• GIVEN INFORMATION:
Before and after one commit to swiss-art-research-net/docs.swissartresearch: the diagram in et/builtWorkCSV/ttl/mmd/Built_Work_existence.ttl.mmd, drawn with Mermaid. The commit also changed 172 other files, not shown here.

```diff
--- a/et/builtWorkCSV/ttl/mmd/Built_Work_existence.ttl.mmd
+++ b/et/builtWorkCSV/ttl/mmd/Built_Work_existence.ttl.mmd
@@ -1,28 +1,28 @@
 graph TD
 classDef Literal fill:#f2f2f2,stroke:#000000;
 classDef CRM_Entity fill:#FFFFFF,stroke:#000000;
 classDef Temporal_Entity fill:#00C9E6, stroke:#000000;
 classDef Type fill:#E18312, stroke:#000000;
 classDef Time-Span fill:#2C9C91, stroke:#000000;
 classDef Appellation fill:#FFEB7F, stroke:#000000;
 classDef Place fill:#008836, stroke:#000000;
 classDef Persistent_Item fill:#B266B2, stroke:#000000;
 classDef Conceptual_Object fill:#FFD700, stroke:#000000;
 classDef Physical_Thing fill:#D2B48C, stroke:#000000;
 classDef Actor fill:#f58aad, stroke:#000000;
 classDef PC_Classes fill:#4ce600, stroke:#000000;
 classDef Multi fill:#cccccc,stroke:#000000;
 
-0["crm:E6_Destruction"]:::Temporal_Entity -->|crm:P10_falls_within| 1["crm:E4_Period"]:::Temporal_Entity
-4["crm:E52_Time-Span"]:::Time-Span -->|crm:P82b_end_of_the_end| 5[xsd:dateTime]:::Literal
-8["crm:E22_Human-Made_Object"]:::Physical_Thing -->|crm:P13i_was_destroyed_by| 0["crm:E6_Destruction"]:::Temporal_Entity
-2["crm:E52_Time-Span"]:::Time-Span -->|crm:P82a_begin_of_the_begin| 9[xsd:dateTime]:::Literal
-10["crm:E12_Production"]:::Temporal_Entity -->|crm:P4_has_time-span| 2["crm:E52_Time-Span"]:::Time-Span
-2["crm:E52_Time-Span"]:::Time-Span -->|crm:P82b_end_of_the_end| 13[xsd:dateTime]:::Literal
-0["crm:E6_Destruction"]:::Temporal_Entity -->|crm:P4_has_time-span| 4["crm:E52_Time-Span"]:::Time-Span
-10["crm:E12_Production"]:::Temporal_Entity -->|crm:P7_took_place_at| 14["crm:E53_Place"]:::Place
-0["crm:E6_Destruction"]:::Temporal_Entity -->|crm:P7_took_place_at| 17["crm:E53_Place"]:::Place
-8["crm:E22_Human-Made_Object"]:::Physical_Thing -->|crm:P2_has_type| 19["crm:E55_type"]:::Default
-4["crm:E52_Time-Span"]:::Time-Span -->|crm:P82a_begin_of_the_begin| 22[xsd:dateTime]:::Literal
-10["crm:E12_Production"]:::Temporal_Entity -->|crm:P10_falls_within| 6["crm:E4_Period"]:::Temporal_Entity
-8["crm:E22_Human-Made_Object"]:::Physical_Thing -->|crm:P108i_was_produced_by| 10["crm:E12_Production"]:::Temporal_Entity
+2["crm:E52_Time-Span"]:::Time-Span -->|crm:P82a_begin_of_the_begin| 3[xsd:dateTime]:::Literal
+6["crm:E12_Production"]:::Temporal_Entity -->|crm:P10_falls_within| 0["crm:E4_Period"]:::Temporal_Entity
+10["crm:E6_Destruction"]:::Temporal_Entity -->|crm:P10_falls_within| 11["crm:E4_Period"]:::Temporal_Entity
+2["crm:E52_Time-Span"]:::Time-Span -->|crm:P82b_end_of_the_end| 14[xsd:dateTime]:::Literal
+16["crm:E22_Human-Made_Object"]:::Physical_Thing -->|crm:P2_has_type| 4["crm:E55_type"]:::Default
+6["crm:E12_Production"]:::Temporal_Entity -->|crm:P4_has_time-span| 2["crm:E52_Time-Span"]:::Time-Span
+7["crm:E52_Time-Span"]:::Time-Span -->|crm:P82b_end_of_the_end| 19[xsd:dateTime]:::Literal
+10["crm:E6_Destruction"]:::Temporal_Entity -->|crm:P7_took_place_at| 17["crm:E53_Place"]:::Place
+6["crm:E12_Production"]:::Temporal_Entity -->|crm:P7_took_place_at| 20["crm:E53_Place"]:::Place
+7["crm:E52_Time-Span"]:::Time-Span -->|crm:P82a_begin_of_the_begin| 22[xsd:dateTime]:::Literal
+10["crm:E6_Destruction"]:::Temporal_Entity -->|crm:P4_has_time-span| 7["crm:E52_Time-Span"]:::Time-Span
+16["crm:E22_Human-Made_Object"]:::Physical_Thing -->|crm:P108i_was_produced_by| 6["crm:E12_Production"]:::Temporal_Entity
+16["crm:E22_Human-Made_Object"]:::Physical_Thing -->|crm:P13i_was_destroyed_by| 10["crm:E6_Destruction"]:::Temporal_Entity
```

==

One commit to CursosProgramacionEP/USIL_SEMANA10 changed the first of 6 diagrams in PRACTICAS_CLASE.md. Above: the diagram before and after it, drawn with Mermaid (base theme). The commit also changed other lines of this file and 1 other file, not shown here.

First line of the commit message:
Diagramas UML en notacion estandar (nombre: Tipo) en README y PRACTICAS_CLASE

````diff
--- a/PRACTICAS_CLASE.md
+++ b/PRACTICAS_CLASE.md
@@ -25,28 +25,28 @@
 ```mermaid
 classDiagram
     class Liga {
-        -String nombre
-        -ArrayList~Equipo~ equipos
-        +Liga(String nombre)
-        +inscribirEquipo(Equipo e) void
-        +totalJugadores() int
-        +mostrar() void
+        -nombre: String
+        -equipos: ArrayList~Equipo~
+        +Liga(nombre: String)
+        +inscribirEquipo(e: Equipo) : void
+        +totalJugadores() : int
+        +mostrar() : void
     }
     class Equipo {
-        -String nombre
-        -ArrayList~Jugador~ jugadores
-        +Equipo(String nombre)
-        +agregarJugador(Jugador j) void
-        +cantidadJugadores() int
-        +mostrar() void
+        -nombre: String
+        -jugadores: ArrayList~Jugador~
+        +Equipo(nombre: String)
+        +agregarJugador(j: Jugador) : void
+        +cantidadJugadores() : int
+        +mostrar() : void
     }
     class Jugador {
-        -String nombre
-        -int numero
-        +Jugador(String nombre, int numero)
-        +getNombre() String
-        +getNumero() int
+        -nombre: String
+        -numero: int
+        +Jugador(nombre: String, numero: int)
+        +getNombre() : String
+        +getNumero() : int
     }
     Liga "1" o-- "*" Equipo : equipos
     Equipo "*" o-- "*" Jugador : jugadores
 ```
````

==

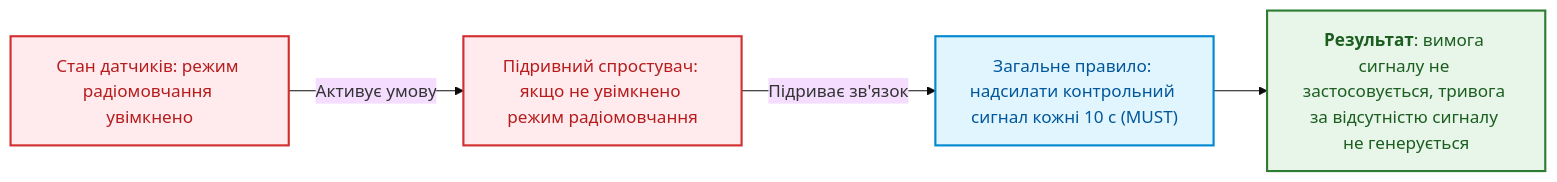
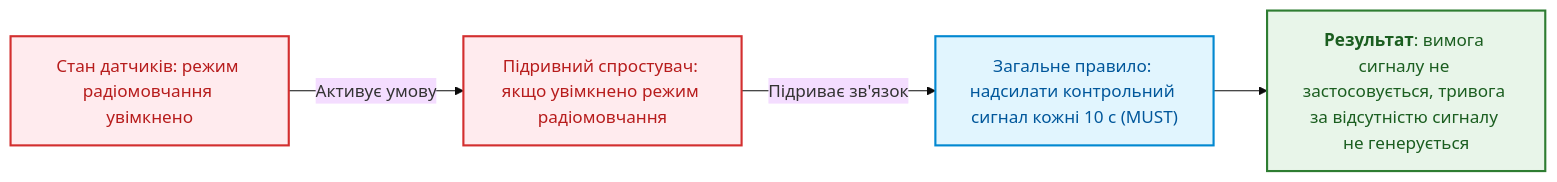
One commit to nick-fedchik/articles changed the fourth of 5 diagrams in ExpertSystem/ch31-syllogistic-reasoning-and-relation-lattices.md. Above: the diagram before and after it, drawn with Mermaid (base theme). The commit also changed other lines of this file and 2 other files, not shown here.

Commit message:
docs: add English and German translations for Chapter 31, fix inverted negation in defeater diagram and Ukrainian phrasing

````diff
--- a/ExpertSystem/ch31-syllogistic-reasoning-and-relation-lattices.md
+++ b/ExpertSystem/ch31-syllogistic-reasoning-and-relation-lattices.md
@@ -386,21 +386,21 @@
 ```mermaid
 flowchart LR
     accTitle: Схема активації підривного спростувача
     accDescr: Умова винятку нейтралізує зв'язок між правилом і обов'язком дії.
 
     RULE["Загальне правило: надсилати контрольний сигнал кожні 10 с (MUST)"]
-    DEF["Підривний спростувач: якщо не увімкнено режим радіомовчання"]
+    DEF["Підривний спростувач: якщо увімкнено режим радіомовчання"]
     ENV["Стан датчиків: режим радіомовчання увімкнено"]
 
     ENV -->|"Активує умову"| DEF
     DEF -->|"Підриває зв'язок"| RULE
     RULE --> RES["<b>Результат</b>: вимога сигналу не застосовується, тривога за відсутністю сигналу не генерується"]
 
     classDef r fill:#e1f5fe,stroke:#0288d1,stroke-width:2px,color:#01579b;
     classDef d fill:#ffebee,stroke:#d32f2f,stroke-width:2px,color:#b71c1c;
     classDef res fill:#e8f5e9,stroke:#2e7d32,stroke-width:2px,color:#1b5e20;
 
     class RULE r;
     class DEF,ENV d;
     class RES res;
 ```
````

• GOAL OF THE EXERCISE: Every line in the listing above that mentions "Place" should be returned.

• RESPONSE TO THE EXERCISE:
 classDef Place fill:#008836, stroke:#000000;
-10["crm:E12_Production"]:::Temporal_Entity -->|crm:P7_took_place_at| 14["crm:E53_Place"]:::Place
-0["crm:E6_Destruction"]:::Temporal_Entity -->|crm:P7_took_place_at| 17["crm:E53_Place"]:::Place
+10["crm:E6_Destruction"]:::Temporal_Entity -->|crm:P7_took_place_at| 17["crm:E53_Place"]:::Place
+6["crm:E12_Production"]:::Temporal_Entity -->|crm:P7_took_place_at| 20["crm:E53_Place"]:::Place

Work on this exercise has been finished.